**WORK INSTRUCTION:** Within the entries below, how many lines carry the word "encoded"? State the number and stop.
RECORDS TO PROCESS section start
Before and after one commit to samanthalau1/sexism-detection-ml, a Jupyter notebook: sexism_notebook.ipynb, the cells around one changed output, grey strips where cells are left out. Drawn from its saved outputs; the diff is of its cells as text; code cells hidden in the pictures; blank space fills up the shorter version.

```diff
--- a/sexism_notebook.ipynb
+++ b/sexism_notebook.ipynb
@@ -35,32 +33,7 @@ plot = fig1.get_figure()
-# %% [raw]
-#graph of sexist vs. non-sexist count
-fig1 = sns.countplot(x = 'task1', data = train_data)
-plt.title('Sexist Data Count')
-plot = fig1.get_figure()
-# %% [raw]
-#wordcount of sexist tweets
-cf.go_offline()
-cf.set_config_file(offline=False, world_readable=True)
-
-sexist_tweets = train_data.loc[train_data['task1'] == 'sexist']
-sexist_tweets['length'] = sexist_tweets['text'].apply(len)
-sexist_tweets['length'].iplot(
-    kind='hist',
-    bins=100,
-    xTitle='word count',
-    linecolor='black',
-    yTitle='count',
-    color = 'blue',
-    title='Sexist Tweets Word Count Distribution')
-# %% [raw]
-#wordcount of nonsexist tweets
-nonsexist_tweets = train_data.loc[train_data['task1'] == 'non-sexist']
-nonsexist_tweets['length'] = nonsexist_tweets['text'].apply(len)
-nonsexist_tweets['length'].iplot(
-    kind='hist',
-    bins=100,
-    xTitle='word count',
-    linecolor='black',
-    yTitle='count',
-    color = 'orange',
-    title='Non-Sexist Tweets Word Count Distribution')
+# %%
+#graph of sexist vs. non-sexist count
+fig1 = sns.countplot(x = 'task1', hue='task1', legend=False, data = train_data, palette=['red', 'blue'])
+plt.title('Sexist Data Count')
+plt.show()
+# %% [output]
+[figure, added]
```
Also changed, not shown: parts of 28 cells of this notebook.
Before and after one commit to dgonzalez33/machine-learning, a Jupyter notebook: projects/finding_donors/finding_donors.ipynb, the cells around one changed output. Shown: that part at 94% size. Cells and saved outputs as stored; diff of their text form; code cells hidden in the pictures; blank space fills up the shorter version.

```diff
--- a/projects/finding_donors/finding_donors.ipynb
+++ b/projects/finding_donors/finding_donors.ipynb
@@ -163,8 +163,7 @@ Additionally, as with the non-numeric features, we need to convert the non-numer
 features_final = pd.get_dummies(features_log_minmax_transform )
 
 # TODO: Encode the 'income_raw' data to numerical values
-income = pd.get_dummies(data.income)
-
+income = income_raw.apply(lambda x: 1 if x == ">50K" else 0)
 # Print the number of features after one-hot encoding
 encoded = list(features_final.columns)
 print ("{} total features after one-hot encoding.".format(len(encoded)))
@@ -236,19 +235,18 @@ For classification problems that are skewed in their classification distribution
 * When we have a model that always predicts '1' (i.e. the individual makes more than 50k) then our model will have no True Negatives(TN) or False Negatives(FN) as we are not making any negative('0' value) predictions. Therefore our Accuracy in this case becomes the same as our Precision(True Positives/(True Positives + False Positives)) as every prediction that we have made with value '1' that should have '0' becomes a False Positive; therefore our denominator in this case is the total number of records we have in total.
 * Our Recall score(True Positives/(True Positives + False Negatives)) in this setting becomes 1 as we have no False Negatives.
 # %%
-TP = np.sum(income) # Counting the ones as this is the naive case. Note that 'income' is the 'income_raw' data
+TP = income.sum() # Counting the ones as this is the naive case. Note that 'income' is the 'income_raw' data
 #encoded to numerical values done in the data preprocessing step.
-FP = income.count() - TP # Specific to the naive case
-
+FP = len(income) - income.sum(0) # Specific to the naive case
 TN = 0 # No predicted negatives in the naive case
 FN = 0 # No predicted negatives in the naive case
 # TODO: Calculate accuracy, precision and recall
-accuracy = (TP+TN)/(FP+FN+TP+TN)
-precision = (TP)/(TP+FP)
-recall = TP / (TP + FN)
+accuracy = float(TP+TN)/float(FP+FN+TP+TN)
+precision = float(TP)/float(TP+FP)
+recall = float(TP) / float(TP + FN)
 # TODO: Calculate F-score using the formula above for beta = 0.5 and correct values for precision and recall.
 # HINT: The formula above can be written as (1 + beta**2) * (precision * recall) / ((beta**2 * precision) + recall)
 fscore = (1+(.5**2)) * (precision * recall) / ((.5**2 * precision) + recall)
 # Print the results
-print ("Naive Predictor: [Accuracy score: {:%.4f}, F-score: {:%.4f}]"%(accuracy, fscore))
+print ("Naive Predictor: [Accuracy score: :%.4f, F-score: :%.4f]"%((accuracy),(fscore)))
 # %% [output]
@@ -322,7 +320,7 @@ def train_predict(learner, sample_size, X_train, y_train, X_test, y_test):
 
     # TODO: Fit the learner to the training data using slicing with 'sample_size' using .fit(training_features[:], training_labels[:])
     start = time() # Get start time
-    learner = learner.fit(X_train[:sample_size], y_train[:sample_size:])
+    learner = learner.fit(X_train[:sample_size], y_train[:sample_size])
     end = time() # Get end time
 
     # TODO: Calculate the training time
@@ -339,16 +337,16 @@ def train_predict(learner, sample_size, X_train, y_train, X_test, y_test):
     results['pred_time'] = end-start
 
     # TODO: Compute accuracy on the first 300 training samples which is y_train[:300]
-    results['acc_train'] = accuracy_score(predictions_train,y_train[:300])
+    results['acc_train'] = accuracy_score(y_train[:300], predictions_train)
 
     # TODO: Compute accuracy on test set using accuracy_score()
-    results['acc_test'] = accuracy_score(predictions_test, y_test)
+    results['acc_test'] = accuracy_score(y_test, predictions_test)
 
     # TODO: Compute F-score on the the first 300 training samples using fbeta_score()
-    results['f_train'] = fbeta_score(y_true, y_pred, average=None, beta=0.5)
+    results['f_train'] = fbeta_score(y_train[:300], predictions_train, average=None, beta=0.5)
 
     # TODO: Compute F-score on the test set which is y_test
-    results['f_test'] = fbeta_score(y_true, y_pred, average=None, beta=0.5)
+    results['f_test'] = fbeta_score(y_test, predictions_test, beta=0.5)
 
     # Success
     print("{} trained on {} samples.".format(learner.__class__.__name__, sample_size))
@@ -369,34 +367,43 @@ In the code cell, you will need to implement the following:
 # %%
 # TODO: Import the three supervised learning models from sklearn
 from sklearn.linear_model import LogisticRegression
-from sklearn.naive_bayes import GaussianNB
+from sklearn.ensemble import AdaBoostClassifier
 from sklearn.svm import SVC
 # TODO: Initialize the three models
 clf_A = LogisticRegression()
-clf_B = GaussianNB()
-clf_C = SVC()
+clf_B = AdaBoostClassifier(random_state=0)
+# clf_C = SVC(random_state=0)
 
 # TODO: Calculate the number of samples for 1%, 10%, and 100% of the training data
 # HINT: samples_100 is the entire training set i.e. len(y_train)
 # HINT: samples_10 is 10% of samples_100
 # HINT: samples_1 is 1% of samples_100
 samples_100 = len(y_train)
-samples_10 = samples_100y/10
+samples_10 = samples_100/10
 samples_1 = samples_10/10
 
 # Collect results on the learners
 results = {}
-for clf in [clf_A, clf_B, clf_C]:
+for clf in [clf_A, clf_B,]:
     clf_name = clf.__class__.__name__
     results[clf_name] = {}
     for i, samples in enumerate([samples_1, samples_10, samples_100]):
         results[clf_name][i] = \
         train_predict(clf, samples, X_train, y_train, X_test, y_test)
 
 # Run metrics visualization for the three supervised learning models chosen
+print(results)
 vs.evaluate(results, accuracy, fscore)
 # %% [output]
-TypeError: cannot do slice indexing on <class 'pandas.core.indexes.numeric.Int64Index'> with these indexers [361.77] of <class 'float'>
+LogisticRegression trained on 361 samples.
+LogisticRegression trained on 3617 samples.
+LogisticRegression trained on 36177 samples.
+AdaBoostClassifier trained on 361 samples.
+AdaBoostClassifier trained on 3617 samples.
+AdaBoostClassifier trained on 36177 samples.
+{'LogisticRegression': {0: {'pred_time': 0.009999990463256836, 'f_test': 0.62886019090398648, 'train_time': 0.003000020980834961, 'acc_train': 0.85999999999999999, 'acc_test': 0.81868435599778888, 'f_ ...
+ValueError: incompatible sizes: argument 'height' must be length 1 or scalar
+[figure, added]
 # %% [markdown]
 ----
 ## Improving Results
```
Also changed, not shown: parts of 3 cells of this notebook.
RECORDS TO PROCESS section end
**RESPONSE:** 3